▶ **LISTED ENTRIES**
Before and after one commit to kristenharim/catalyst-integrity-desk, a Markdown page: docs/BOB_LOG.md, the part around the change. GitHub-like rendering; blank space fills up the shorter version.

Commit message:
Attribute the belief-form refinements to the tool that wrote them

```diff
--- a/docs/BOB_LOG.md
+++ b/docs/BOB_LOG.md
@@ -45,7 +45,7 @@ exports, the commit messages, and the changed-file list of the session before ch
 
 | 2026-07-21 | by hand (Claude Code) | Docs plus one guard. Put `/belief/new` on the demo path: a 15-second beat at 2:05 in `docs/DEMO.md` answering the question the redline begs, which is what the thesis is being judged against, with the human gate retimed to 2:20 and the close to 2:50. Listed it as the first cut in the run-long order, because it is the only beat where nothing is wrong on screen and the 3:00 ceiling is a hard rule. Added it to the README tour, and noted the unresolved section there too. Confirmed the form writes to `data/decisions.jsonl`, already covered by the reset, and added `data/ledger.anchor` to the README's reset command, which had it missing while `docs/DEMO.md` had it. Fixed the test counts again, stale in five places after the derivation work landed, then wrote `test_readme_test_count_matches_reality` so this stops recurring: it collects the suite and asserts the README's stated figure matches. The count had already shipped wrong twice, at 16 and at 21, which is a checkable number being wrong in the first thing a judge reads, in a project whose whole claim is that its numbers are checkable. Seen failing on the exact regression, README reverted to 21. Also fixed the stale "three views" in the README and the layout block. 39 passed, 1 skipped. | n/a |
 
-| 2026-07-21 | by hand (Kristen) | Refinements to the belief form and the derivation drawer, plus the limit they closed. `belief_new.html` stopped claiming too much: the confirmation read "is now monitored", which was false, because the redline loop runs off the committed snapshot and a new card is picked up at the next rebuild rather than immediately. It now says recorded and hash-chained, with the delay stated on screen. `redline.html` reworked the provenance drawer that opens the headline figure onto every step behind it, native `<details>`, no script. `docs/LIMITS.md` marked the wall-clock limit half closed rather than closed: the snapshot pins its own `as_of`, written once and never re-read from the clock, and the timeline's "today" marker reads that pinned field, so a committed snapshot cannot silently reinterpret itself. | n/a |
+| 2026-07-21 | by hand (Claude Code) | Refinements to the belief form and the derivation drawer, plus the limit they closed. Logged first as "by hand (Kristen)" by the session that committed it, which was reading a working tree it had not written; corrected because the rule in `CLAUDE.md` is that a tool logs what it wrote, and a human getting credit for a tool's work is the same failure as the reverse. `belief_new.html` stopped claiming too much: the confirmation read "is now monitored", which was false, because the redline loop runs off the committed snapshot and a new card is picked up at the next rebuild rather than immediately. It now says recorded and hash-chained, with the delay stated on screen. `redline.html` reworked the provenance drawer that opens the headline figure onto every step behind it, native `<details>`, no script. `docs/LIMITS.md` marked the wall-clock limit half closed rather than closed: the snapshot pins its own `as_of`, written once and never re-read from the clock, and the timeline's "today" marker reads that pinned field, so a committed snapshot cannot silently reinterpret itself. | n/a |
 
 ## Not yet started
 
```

▶ **EXERCISE DIRECTIONS**
The data should be printed again exactly, line for line.

▶ **FINISHED EXERCISE**
Before and after one commit to kristenharim/catalyst-integrity-desk, a Markdown page: docs/BOB_LOG.md, the part around the change. GitHub-like rendering; blank space fills up the shorter version.

Commit message:
Attribute the belief-form refinements to the tool that wrote them

```diff
--- a/docs/BOB_LOG.md
+++ b/docs/BOB_LOG.md
@@ -45,7 +45,7 @@ exports, the commit messages, and the changed-file list of the session before ch
 
 | 2026-07-21 | by hand (Claude Code) | Docs plus one guard. Put `/belief/new` on the demo path: a 15-second beat at 2:05 in `docs/DEMO.md` answering the question the redline begs, which is what the thesis is being judged against, with the human gate retimed to 2:20 and the close to 2:50. Listed it as the first cut in the run-long order, because it is the only beat where nothing is wrong on screen and the 3:00 ceiling is a hard rule. Added it to the README tour, and noted the unresolved section there too. Confirmed the form writes to `data/decisions.jsonl`, already covered by the reset, and added `data/ledger.anchor` to the README's reset command, which had it missing while `docs/DEMO.md` had it. Fixed the test counts again, stale in five places after the derivation work landed, then wrote `test_readme_test_count_matches_reality` so this stops recurring: it collects the suite and asserts the README's stated figure matches. The count had already shipped wrong twice, at 16 and at 21, which is a checkable number being wrong in the first thing a judge reads, in a project whose whole claim is that its numbers are checkable. Seen failing on the exact regression, README reverted to 21. Also fixed the stale "three views" in the README and the layout block. 39 passed, 1 skipped. | n/a |
 
-| 2026-07-21 | by hand (Kristen) | Refinements to the belief form and the derivation drawer, plus the limit they closed. `belief_new.html` stopped claiming too much: the confirmation read "is now monitored", which was false, because the redline loop runs off the committed snapshot and a new card is picked up at the next rebuild rather than immediately. It now says recorded and hash-chained, with the delay stated on screen. `redline.html` reworked the provenance drawer that opens the headline figure onto every step behind it, native `<details>`, no script. `docs/LIMITS.md` marked the wall-clock limit half closed rather than closed: the snapshot pins its own `as_of`, written once and never re-read from the clock, and the timeline's "today" marker reads that pinned field, so a committed snapshot cannot silently reinterpret itself. | n/a |
+| 2026-07-21 | by hand (Claude Code) | Refinements to the belief form and the derivation drawer, plus the limit they closed. Logged first as "by hand (Kristen)" by the session that committed it, which was reading a working tree it had not written; corrected because the rule in `CLAUDE.md` is that a tool logs what it wrote, and a human getting credit for a tool's work is the same failure as the reverse. `belief_new.html` stopped claiming too much: the confirmation read "is now monitored", which was false, because the redline loop runs off the committed snapshot and a new card is picked up at the next rebuild rather than immediately. It now says recorded and hash-chained, with the delay stated on screen. `redline.html` reworked the provenance drawer that opens the headline figure onto every step behind it, native `<details>`, no script. `docs/LIMITS.md` marked the wall-clock limit half closed rather than closed: the snapshot pins its own `as_of`, written once and never re-read from the clock, and the timeline's "today" marker reads that pinned field, so a committed snapshot cannot silently reinterpret itself. | n/a |
 
 ## Not yet started
 
```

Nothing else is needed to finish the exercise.